[[ Exercise materials, beginning ]]

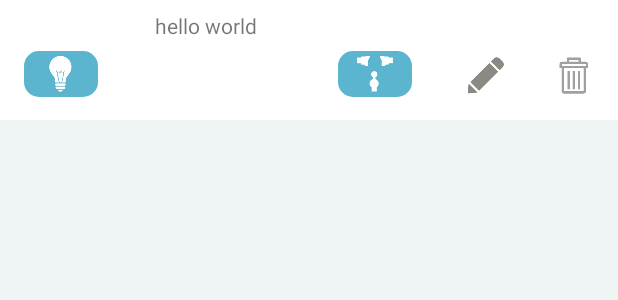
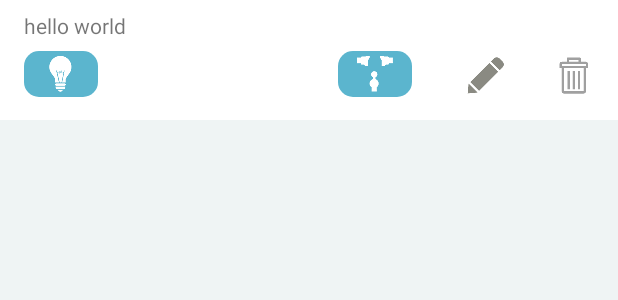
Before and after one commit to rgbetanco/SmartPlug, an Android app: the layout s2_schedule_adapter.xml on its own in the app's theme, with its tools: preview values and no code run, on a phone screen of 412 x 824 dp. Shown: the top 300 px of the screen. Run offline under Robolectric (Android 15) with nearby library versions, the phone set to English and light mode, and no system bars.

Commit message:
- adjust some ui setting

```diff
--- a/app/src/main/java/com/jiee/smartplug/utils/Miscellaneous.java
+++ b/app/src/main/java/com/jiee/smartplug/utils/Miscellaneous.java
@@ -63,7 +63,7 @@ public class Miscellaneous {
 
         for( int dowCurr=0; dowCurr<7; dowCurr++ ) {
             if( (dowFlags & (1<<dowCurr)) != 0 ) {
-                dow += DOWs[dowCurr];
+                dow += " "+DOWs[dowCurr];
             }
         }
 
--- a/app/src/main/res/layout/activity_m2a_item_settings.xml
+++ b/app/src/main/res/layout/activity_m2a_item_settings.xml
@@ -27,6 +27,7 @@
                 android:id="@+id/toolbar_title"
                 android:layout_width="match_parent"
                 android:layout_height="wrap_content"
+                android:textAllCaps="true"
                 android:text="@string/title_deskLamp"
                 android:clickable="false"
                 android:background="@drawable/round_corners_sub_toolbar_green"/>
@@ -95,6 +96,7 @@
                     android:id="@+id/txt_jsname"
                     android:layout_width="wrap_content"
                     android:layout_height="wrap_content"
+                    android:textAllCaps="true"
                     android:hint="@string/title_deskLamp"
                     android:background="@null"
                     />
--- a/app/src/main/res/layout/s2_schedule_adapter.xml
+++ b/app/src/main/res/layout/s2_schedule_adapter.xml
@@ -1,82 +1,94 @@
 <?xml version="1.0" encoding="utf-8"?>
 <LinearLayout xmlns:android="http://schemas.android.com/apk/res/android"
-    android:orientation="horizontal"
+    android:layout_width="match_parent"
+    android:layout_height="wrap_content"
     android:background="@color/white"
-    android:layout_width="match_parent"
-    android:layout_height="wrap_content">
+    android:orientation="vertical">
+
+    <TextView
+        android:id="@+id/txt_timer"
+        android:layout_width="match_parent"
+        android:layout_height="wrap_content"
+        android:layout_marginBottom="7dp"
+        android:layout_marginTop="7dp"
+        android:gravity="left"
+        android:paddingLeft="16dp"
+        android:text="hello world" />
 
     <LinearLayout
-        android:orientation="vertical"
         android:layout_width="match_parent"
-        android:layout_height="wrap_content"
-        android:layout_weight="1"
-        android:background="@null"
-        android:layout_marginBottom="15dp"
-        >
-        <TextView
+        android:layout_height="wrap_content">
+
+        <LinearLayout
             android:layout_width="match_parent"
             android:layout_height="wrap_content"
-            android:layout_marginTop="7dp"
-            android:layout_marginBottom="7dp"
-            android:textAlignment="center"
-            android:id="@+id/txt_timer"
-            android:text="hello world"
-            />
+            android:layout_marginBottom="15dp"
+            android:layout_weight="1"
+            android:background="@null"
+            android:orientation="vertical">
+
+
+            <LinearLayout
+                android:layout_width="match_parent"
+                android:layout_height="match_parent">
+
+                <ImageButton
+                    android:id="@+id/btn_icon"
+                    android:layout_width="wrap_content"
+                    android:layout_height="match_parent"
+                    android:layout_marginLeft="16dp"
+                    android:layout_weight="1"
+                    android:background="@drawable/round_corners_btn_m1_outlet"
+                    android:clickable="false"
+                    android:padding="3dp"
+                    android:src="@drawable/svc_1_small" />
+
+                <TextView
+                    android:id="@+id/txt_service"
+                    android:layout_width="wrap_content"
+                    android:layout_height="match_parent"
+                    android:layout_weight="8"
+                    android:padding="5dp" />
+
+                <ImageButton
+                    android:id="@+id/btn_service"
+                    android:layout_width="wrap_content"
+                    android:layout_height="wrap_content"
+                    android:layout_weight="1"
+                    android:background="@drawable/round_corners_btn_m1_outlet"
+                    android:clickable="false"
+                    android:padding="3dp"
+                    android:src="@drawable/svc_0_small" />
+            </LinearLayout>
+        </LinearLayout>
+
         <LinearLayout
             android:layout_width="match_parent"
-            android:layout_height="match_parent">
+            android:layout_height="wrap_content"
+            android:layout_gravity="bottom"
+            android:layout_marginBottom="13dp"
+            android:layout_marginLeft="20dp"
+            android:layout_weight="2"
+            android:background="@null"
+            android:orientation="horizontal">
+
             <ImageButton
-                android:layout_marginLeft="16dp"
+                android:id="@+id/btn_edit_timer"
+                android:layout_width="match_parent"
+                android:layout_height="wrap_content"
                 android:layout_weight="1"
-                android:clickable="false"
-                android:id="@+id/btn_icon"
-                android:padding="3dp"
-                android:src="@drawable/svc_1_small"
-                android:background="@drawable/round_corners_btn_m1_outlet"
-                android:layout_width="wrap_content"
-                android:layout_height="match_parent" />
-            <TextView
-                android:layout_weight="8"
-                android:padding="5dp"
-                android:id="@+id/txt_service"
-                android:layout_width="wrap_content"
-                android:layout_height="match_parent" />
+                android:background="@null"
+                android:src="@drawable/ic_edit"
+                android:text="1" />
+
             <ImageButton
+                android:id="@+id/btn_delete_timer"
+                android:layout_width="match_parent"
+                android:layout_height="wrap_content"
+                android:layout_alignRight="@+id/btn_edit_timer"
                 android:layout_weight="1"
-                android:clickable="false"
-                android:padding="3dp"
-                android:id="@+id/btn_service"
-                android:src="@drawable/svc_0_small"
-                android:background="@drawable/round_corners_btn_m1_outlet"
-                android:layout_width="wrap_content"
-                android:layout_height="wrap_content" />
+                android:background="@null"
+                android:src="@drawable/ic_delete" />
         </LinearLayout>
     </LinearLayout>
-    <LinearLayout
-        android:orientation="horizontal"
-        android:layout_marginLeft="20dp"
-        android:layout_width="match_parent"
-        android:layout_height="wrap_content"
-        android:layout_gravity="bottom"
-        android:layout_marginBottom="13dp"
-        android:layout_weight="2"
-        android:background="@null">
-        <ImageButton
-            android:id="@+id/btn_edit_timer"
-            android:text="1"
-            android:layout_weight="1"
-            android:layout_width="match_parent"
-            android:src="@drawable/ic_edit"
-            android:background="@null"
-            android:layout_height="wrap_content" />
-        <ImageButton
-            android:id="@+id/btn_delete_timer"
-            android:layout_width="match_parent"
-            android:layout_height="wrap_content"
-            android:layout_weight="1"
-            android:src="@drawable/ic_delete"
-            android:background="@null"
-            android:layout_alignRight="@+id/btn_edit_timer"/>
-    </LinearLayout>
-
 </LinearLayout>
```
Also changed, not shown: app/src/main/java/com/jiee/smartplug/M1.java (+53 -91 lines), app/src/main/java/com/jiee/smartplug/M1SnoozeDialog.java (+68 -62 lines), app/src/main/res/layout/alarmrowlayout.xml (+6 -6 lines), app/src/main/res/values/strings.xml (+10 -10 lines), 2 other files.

[[ Exercise materials, end ]]
[[ Exercise materials, beginning ]]

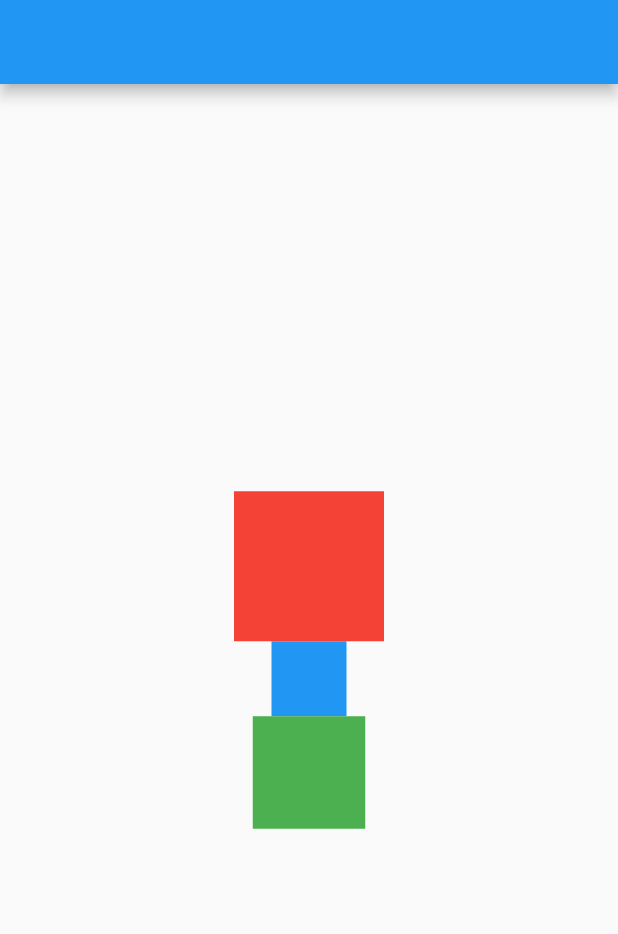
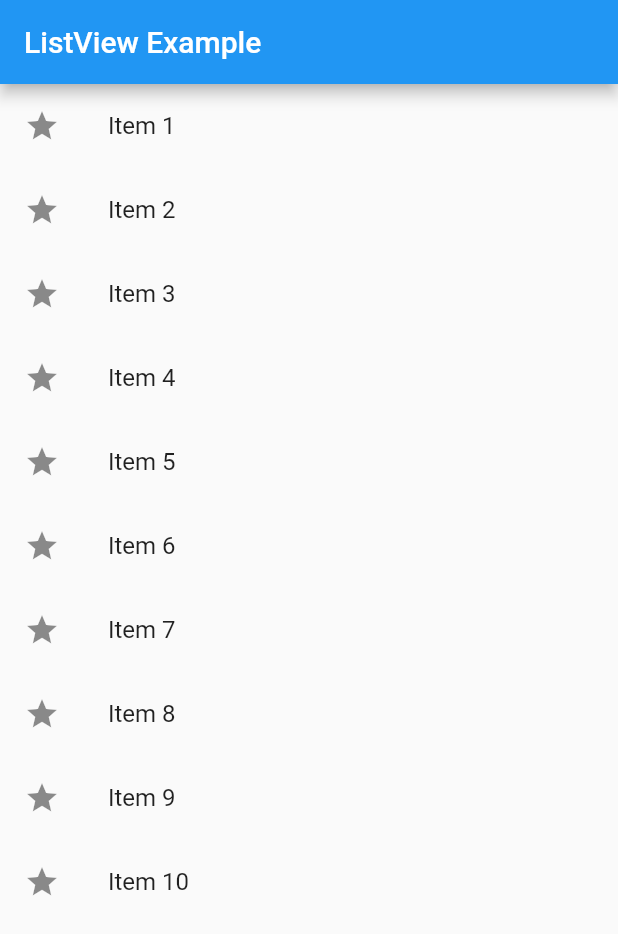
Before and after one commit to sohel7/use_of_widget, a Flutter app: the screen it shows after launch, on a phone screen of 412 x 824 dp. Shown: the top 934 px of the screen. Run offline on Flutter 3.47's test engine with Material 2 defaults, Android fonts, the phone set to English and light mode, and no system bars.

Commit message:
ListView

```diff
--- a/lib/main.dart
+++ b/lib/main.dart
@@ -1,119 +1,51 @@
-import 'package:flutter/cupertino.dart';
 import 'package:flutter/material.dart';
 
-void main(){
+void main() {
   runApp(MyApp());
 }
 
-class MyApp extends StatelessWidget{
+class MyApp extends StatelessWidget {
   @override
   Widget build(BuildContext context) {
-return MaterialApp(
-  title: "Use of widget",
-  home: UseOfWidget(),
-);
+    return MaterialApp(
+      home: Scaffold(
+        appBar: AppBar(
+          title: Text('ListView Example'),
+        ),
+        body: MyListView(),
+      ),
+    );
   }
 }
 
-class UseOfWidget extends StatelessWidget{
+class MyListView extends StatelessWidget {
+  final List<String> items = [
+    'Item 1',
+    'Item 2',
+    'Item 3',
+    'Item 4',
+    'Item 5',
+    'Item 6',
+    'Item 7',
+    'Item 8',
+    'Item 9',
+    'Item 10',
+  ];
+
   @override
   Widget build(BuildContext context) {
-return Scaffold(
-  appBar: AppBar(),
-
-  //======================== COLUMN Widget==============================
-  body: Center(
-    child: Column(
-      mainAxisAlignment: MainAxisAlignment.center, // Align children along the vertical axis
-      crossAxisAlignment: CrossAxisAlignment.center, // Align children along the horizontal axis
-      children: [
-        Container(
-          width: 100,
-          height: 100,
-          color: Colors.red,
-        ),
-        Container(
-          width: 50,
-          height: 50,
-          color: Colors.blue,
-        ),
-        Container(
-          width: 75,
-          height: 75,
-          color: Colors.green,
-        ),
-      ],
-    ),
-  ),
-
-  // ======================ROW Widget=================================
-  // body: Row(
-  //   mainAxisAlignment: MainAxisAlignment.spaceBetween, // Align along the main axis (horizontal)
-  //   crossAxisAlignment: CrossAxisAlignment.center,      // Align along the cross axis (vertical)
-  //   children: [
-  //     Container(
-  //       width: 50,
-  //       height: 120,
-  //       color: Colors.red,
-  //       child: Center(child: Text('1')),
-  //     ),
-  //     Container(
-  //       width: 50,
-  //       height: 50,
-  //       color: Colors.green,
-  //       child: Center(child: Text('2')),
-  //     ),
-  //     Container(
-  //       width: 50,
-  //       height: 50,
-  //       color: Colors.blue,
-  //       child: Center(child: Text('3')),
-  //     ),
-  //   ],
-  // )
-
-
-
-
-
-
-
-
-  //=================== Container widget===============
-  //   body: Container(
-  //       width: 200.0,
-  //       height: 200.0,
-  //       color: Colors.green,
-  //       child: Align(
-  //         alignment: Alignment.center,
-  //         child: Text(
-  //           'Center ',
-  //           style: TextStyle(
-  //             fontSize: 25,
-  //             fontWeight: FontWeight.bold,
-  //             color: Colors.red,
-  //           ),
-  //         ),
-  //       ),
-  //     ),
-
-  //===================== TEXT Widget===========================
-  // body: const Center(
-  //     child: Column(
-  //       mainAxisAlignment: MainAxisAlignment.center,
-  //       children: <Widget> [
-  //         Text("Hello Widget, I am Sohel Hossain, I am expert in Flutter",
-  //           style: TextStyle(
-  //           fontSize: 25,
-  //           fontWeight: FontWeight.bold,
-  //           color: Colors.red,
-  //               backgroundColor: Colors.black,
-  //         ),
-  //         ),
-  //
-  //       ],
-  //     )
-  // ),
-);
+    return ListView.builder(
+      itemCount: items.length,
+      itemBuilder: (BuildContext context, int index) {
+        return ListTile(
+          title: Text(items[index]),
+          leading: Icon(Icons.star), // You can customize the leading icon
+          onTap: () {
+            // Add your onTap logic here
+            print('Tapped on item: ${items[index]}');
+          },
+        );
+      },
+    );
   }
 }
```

[[ Exercise materials, end ]]
[[ Exercise materials, beginning ]]

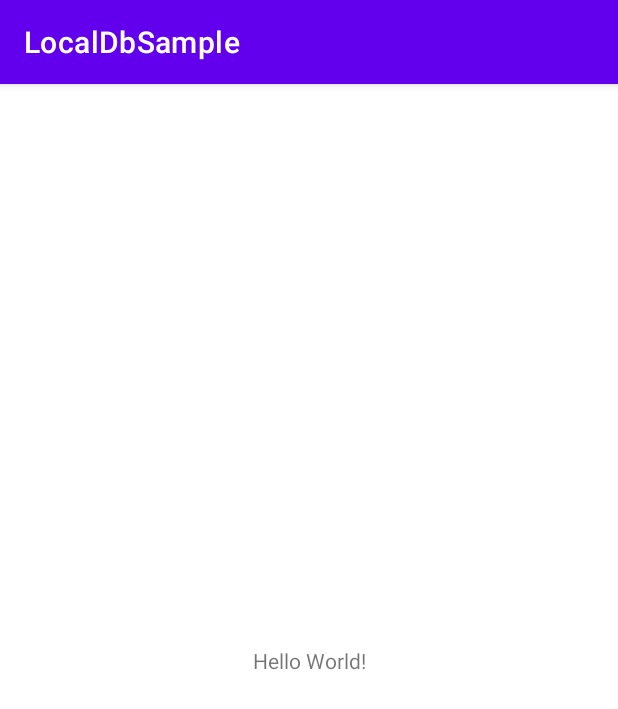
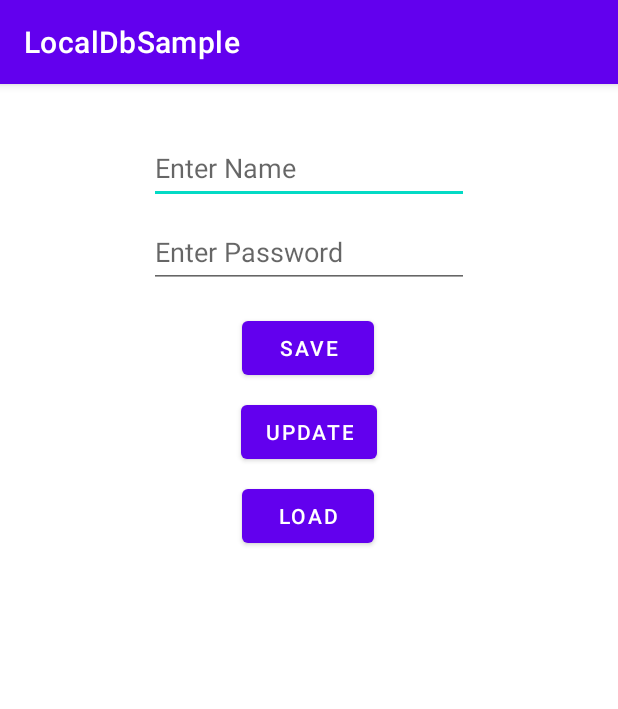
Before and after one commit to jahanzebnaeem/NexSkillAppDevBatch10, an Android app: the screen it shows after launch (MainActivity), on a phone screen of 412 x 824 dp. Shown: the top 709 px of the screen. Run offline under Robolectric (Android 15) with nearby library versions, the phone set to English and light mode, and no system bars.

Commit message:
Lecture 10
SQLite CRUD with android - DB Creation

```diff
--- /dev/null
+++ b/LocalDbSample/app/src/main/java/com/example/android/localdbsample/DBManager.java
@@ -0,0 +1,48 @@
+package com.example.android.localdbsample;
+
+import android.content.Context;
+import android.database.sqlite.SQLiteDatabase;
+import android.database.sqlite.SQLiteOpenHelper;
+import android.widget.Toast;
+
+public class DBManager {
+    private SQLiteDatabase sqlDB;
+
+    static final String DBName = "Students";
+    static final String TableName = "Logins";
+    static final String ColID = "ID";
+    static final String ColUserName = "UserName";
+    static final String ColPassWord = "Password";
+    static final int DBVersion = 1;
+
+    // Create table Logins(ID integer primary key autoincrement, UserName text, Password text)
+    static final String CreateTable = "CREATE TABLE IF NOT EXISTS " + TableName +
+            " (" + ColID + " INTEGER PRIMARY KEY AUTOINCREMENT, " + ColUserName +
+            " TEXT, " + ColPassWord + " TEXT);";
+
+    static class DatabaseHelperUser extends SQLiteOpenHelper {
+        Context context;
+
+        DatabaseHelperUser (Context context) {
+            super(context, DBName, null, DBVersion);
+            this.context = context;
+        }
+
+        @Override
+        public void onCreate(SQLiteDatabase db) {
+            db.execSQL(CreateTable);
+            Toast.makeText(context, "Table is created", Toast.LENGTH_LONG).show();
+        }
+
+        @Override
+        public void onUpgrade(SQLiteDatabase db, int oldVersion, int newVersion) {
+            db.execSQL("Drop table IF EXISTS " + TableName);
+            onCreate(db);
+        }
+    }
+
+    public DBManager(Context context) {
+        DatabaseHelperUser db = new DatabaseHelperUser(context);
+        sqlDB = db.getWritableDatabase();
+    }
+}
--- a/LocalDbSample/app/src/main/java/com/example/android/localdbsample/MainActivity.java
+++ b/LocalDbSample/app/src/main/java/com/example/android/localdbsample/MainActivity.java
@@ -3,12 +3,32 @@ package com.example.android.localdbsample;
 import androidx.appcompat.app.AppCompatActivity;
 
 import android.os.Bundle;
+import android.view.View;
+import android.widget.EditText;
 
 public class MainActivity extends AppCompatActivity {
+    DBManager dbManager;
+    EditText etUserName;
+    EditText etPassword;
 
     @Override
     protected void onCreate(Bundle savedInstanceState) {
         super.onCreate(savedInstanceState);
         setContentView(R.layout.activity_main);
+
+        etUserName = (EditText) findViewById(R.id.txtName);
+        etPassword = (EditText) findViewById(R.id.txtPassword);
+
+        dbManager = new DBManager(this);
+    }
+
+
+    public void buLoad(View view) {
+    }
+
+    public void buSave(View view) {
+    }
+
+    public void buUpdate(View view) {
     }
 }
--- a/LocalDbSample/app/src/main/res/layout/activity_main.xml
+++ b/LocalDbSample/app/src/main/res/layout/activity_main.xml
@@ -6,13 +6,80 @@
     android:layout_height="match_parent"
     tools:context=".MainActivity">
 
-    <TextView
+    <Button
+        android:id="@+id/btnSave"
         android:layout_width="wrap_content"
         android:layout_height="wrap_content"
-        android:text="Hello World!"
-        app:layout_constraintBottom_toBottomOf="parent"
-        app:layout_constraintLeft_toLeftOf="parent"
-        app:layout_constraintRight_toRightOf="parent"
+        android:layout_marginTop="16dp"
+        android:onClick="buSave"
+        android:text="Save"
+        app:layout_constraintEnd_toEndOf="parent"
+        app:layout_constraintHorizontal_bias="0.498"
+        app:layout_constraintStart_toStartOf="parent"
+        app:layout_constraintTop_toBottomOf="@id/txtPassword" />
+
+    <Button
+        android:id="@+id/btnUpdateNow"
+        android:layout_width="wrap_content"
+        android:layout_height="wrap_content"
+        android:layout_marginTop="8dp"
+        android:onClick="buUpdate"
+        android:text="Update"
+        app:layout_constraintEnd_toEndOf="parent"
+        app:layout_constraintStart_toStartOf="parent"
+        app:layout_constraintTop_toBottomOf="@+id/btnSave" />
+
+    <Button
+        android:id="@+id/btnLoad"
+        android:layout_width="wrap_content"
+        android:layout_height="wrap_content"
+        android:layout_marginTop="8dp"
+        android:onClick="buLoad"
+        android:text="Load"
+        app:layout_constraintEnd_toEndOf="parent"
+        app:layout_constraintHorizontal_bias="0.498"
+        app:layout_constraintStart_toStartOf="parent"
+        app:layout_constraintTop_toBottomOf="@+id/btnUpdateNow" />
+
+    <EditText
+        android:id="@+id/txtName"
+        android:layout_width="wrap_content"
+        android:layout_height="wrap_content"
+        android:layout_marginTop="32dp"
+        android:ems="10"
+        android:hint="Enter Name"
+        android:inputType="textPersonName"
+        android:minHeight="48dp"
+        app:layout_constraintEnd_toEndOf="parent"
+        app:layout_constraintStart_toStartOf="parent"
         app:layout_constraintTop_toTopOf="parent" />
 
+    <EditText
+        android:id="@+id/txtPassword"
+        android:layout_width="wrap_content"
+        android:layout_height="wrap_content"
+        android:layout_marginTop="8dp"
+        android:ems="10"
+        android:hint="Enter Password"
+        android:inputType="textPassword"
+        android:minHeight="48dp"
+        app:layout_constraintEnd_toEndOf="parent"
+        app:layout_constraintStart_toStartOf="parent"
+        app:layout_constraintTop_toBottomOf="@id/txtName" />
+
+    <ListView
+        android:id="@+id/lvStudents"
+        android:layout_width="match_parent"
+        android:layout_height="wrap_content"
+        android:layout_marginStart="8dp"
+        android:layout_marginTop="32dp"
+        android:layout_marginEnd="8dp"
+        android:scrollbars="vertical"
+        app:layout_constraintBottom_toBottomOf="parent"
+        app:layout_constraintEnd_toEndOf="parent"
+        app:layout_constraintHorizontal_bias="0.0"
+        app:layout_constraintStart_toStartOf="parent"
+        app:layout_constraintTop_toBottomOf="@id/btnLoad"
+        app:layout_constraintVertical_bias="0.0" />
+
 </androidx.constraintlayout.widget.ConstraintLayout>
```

[[ Exercise materials, end ]]

> **Brief**
Copy each line holding "orientation" from the material above.

> **Solution for this problem**
-    android:orientation="horizontal"
+    android:orientation="vertical">
-        android:orientation="vertical"
+            android:orientation="vertical">
+            android:orientation="horizontal">
-        android:orientation="horizontal"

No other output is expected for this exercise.